Web document revisions =

[Start of section]

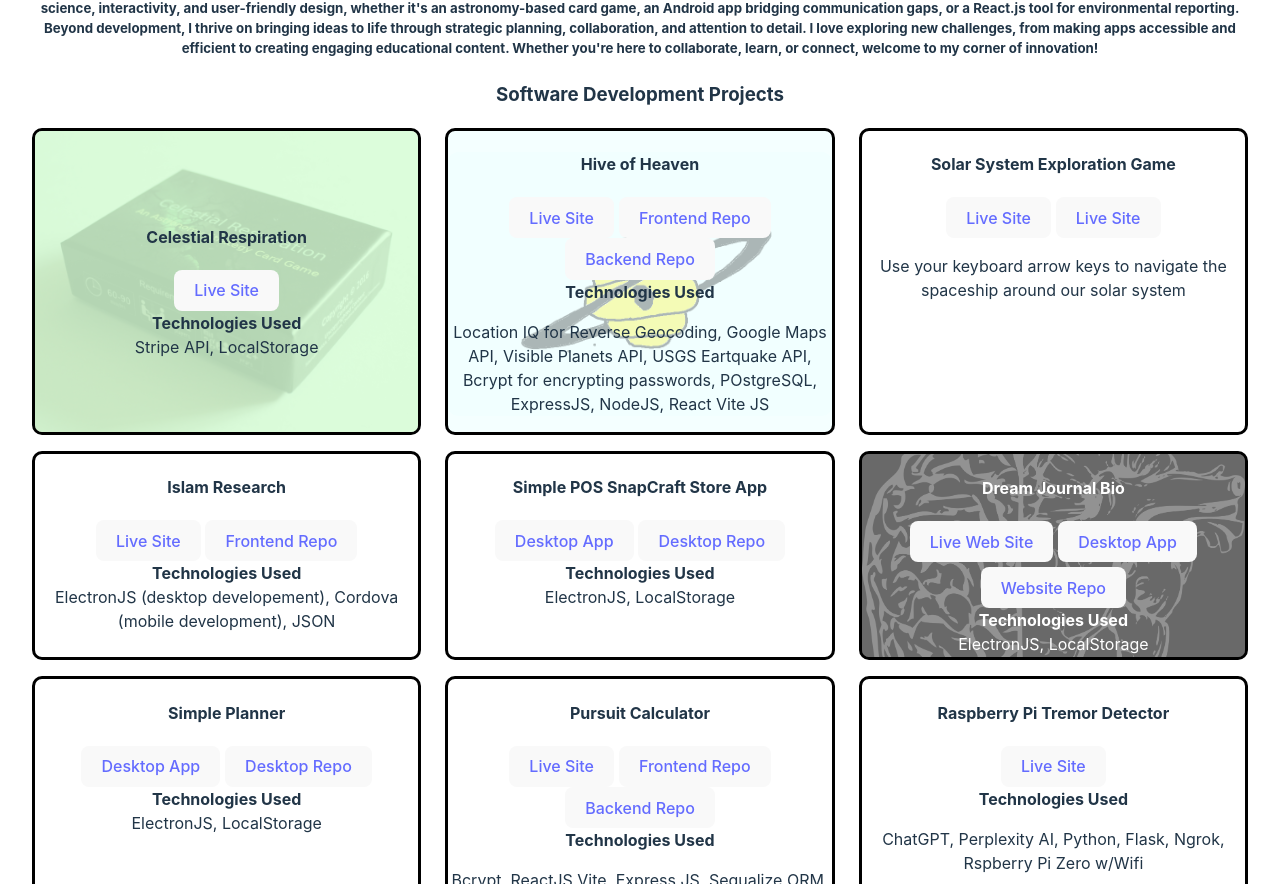
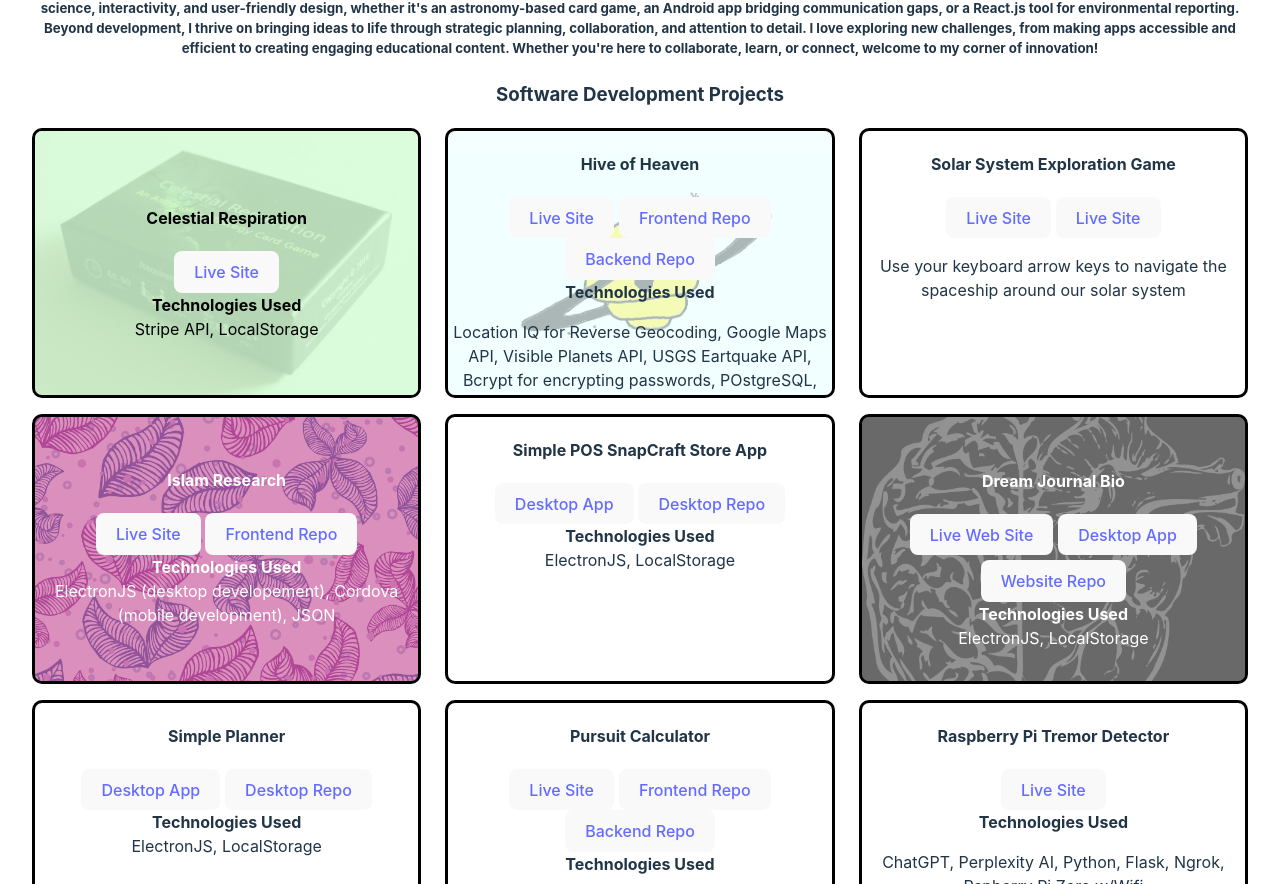
Before and after one commit to SharukhGV/sharukh-portfolio, a React (Vite) app: page / in a window 1280 px wide. Shown: the part 355-1239 px from the top of the page. Built offline with nearby package versions, Linux system fonts and the light colour scheme.

Commit message:
styled cards

```diff
--- a/src/App.css
+++ b/src/App.css
@@ -58,6 +58,7 @@
   flex: 1 1 calc(33.33% - 16px); /* Default for 3 columns with spacing */
   max-width: calc(33.33% - 16px); /* Ensure proper sizing for 3 columns */
   box-sizing: border-box; /* Include padding/border in size calculations */
+  height: 270px;
 }
 
 /* .cardProject:hover {
@@ -260,6 +261,14 @@ background-size: 250px;
   margin: 0; /* Remove default margins */
 }
 
+.celestialcontent{
+  z-index: 1; /* Ensure the content stays on top of the background */
+  color: rgb(0, 0, 0);/* Match the card's theme color */
+  text-align: center; /* Center text content */
+  margin: 0; /* Remove default margins */
+
+}
+
 #dreamBio {
   background-image: url("./assets/dreamlogo.png");
   background-color: rgba(0, 0, 0, 0.288);
@@ -268,3 +277,27 @@ background-size: 250px;
   background-position: center;
   background-repeat: no-repeat;
 }
+
+#islamResearch{
+  background-image: url("./assets/leaves.png");
+  background-color:rgba(171, 4, 113, 0.427);
+  background-size: cover;
+  background-position: center;
+  background-repeat: no-repeat;
+}
+
+.islamOpacity{
+  position: absolute; /* Position relative to parent */
+  top: 0;
+  left: 0;
+  width: 100%;
+  height: 100%;
+  background-color: rgba(171, 4, 113, 0.427); /* Ensure this fills the entire card */
+  display: flex; /* Optional: Helps with alignment */
+  flex-direction: column; /* Stack children vertically */
+  justify-content: center; /* Center-align content vertically */
+  align-items: center; /* Center-align content horizontally */
+  padding: 16px; /* Add spacing inside the div if needed */
+  box-sizing: border-box; /* Include padding in the element's dimensions */
+
+}
--- a/src/projects/CelestialRespiration.jsx
+++ b/src/projects/CelestialRespiration.jsx
@@ -6,7 +6,8 @@ return(
 
 <div id="celestialR" className="cardProject">
     <div className="celestialOpacity">
-<h4>Celestial Respiration</h4>
+    <div className="celestialcontent">
+    <h4>Celestial Respiration</h4>
 
 <div>
 
@@ -18,7 +19,7 @@ Live Site      </a></button>
 <strong>Technologies Used</strong>
 <div>Stripe API, LocalStorage</div>
 
-</div></div>
+</div></div></div>
 
 
 )
--- a/src/projects/IslamResearch.jsx
+++ b/src/projects/IslamResearch.jsx
@@ -5,15 +5,17 @@ function IslamResearch(){
 
     return(
 
-<div className="cardProject">
+<div id="islamResearch" className="cardProject">
+    <div className="islamOpacity">
+<div className="content">
 <h4>Islam Research</h4>
 
 <div>
 
-<button><a href="https://snapcraft.io/simple-pos" target="_blank" rel="noopener noreferrer">
+<button><a href="" target="_blank" rel="noopener noreferrer">
 Live Site      </a></button>
 <span> </span>
-<button><a href="https://github.com/SharukhGV/simple-pos" target="_blank" rel="noopener noreferrer">
+<button><a href="" target="_blank" rel="noopener noreferrer">
 Frontend Repo      </a></button>
 
 
@@ -23,7 +25,7 @@ Frontend Repo      </a></button>
 <strong>Technologies Used</strong>
 <div>ElectronJS (desktop developement), Cordova (mobile development), JSON</div>
 <br></br>
-</div>
+</div></div></div>
 
 
     )
```
Also changed, not shown: src/assets/leaves.png (added).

[End of section]

WHAT THE TASK REQUIRES = Print every entry exactly; omit the pictures.

RESULT =
Before and after one commit to SharukhGV/sharukh-portfolio, a React (Vite) app: page / in a window 1280 px wide. Shown: the part 355-1239 px from the top of the page. Built offline with nearby package versions, Linux system fonts and the light colour scheme.

Commit message:
styled cards

```diff
--- a/src/App.css
+++ b/src/App.css
@@ -58,6 +58,7 @@
   flex: 1 1 calc(33.33% - 16px); /* Default for 3 columns with spacing */
   max-width: calc(33.33% - 16px); /* Ensure proper sizing for 3 columns */
   box-sizing: border-box; /* Include padding/border in size calculations */
+  height: 270px;
 }
 
 /* .cardProject:hover {
@@ -260,6 +261,14 @@ background-size: 250px;
   margin: 0; /* Remove default margins */
 }
 
+.celestialcontent{
+  z-index: 1; /* Ensure the content stays on top of the background */
+  color: rgb(0, 0, 0);/* Match the card's theme color */
+  text-align: center; /* Center text content */
+  margin: 0; /* Remove default margins */
+
+}
+
 #dreamBio {
   background-image: url("./assets/dreamlogo.png");
   background-color: rgba(0, 0, 0, 0.288);
@@ -268,3 +277,27 @@ background-size: 250px;
   background-position: center;
   background-repeat: no-repeat;
 }
+
+#islamResearch{
+  background-image: url("./assets/leaves.png");
+  background-color:rgba(171, 4, 113, 0.427);
+  background-size: cover;
+  background-position: center;
+  background-repeat: no-repeat;
+}
+
+.islamOpacity{
+  position: absolute; /* Position relative to parent */
+  top: 0;
+  left: 0;
+  width: 100%;
+  height: 100%;
+  background-color: rgba(171, 4, 113, 0.427); /* Ensure this fills the entire card */
+  display: flex; /* Optional: Helps with alignment */
+  flex-direction: column; /* Stack children vertically */
+  justify-content: center; /* Center-align content vertically */
+  align-items: center; /* Center-align content horizontally */
+  padding: 16px; /* Add spacing inside the div if needed */
+  box-sizing: border-box; /* Include padding in the element's dimensions */
+
+}
--- a/src/projects/CelestialRespiration.jsx
+++ b/src/projects/CelestialRespiration.jsx
@@ -6,7 +6,8 @@ return(
 
 <div id="celestialR" className="cardProject">
     <div className="celestialOpacity">
-<h4>Celestial Respiration</h4>
+    <div className="celestialcontent">
+    <h4>Celestial Respiration</h4>
 
 <div>
 
@@ -18,7 +19,7 @@ Live Site      </a></button>
 <strong>Technologies Used</strong>
 <div>Stripe API, LocalStorage</div>
 
-</div></div>
+</div></div></div>
 
 
 )
--- a/src/projects/IslamResearch.jsx
+++ b/src/projects/IslamResearch.jsx
@@ -5,15 +5,17 @@ function IslamResearch(){
 
     return(
 
-<div className="cardProject">
+<div id="islamResearch" className="cardProject">
+    <div className="islamOpacity">
+<div className="content">
 <h4>Islam Research</h4>
 
 <div>
 
-<button><a href="https://snapcraft.io/simple-pos" target="_blank" rel="noopener noreferrer">
+<button><a href="" target="_blank" rel="noopener noreferrer">
 Live Site      </a></button>
 <span> </span>
-<button><a href="https://github.com/SharukhGV/simple-pos" target="_blank" rel="noopener noreferrer">
+<button><a href="" target="_blank" rel="noopener noreferrer">
 Frontend Repo      </a></button>
 
 
@@ -23,7 +25,7 @@ Frontend Repo      </a></button>
 <strong>Technologies Used</strong>
 <div>ElectronJS (desktop developement), Cordova (mobile development), JSON</div>
 <br></br>
-</div>
+</div></div></div>
 
 
     )
```
Also changed, not shown: src/assets/leaves.png (added).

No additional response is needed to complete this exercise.